Another way to master positive thinking is to constantly surround yourself with upbeat people who you will eventually attract with your new attitude. These folks inspire a sunnier kind of thinking; depressive-type vampires will only suck the life out of you with their complaints and gloomy commentary. So lighten up a little and try to find the humor in things and with other people. Laughter is a highly effective antidote to anxiety. Watching a funny movie before you go to sleep or spending time with someone who makes you laugh is a sure path toward optimism.

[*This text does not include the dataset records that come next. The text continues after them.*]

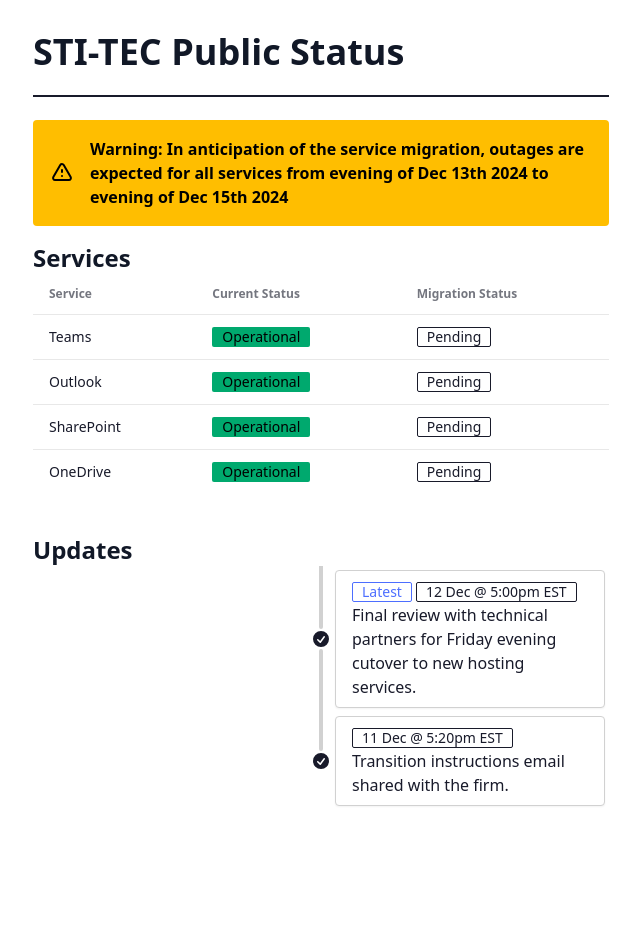
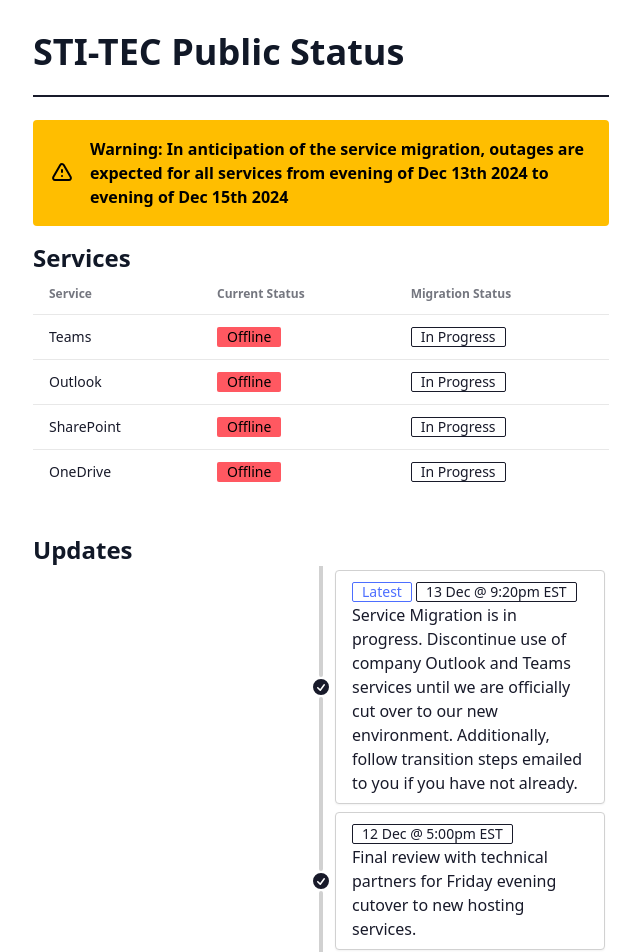
Before and after one commit to sti-tec/sti-tec-public-status, a SvelteKit app: page / in a window 1280 px wide. Shown: the top 952 px of the page, without its empty margins (319-959 px from the left). Before the commit the page ends 842 px from the top, so only its background shows below. Built offline with nearby package versions, Linux system fonts and the light colour scheme.

Commit message:
SU-01: Update to in progress migration

```diff
--- a/src/routes/+page.svelte
+++ b/src/routes/+page.svelte
@@ -37,25 +37,25 @@
 							<!-- row 1 -->
 							<tr>
 								<td>Teams</td>
-								<td><div class="badge badge-success">Operational</div></td>
-								<td><div class="badge badge-neutral badge-outline">Pending</div></td>
+								<td><div class="badge badge-error">Offline</div></td>
+								<td><div class="badge badge-neutral badge-outline">In Progress</div></td>
 							</tr>
 							<!-- row 2 -->
 							<tr>
 								<td>Outlook</td>
-								<td><div class="badge badge-success">Operational</div></td>
-								<td><div class="badge badge-neutral badge-outline">Pending</div></td>
+								<td><div class="badge badge-error">Offline</div></td>
+								<td><div class="badge badge-neutral badge-outline">In Progress</div></td>
 							</tr>
 							<!-- row 3 -->
 							<tr>
 								<td>SharePoint</td>
-								<td><div class="badge badge-success">Operational</div></td>
-								<td><div class="badge badge-neutral badge-outline">Pending</div></td>
+								<td><div class="badge badge-error">Offline</div></td>
+								<td><div class="badge badge-neutral badge-outline">In Progress</div></td>
 							</tr>
 							<tr>
 								<td>OneDrive</td>
-								<td><div class="badge badge-success">Operational</div></td>
-								<td><div class="badge badge-neutral badge-outline">Pending</div></td>
+								<td><div class="badge badge-error">Offline</div></td>
+								<td><div class="badge badge-neutral badge-outline">In Progress</div></td>
 							</tr>
 						</tbody>
 					</table>
@@ -99,25 +99,6 @@
 						</div>
 						<div class="timeline-end timeline-box">iMac</div>
 						<hr />
-					</li>
-					<li>
-						<hr />
-						<div class="timeline-middle">
-							<svg
-								xmlns="http://www.w3.org/2000/svg"
-								viewBox="0 0 20 20"
-								fill="currentColor"
-								class="h-5 w-5"
-							>
-								<path
-									fill-rule="evenodd"
-									d="M10 18a8 8 0 100-16 8 8 0 000 16zm3.857-9.809a.75.75 0 00-1.214-.882l-3.483 4.79-1.88-1.88a.75.75 0 10-1.06 1.061l2.5 2.5a.75.75 0 001.137-.089l4-5.5z"
-									clip-rule="evenodd"
-								/>
-							</svg>
-						</div>
-						<div class="timeline-end timeline-box">iPod</div>
-						<hr />
 					</li> -->
 					<li>
 						<hr />
@@ -136,7 +117,29 @@
 							</svg>
 						</div>
 						<div class="timeline-end timeline-box">
-                            <div><div class="badge badge-primary badge-outline mr-1">Latest</div><div class="badge badge-neutral badge-outline">12 Dec @ 5:00pm EST</div></div>
+							<div class="badge badge-primary badge-outline mr-1">Latest</div><div class="badge badge-neutral badge-outline">13 Dec @ 9:20pm EST</div>
+							Service Migration is in progress. Discontinue use of company Outlook and Teams services until we are officially cut over to our new environment. Additionally, follow transition steps emailed to you if you have not already.
+						</div>
+						<hr />
+					</li>
+					<li>
+						<hr />
+						<div class="timeline-middle">
+							<svg
+								xmlns="http://www.w3.org/2000/svg"
+								viewBox="0 0 20 20"
+								fill="currentColor"
+								class="h-5 w-5"
+							>
+								<path
+									fill-rule="evenodd"
+									d="M10 18a8 8 0 100-16 8 8 0 000 16zm3.857-9.809a.75.75 0 00-1.214-.882l-3.483 4.79-1.88-1.88a.75.75 0 10-1.06 1.061l2.5 2.5a.75.75 0 001.137-.089l4-5.5z"
+									clip-rule="evenodd"
+								/>
+							</svg>
+						</div>
+						<div class="timeline-end timeline-box">
+                            <div><div class="badge badge-neutral badge-outline">12 Dec @ 5:00pm EST</div></div>
                             Final review with technical partners for Friday evening cutover to new hosting services.
                         </div>
 						<hr />
```
Also changed, not shown: 17 other files (tests, documents, lock files or other folders).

As the NY Times tells it, completely ignore the ‘you will fail at this!’ kind of self-talk and dwell on the positive aspects of a situation you have to confront. For instance, if you have a presentation at work you haven’t fully prepared for, just think to yourself that you are going to do excellent and chances are it will become a self-fulfilling prophecy. The saying goes that where pessimists see problems, optimists find opportunities.
The key to being an optimist is being a good friend to yourself, the kind that pats you on the back and gives you a pep talk when you feel down. Regardless of the nature of your work, identify some aspect of it that is personally fulfilling. If your job is cleaning windows, for instance, stand back and admire how crystal clean they look when you´re finished. Start your day with an intention, a goal to do something out of your comfort zone, like inviting someone you like out for a drink or sending out your resume to three potential employers. Ending your day on an upbeat note is also key, so be sure to reflect on a few positive things that happened that day and then get ready to conquer tomorrow, with a smile.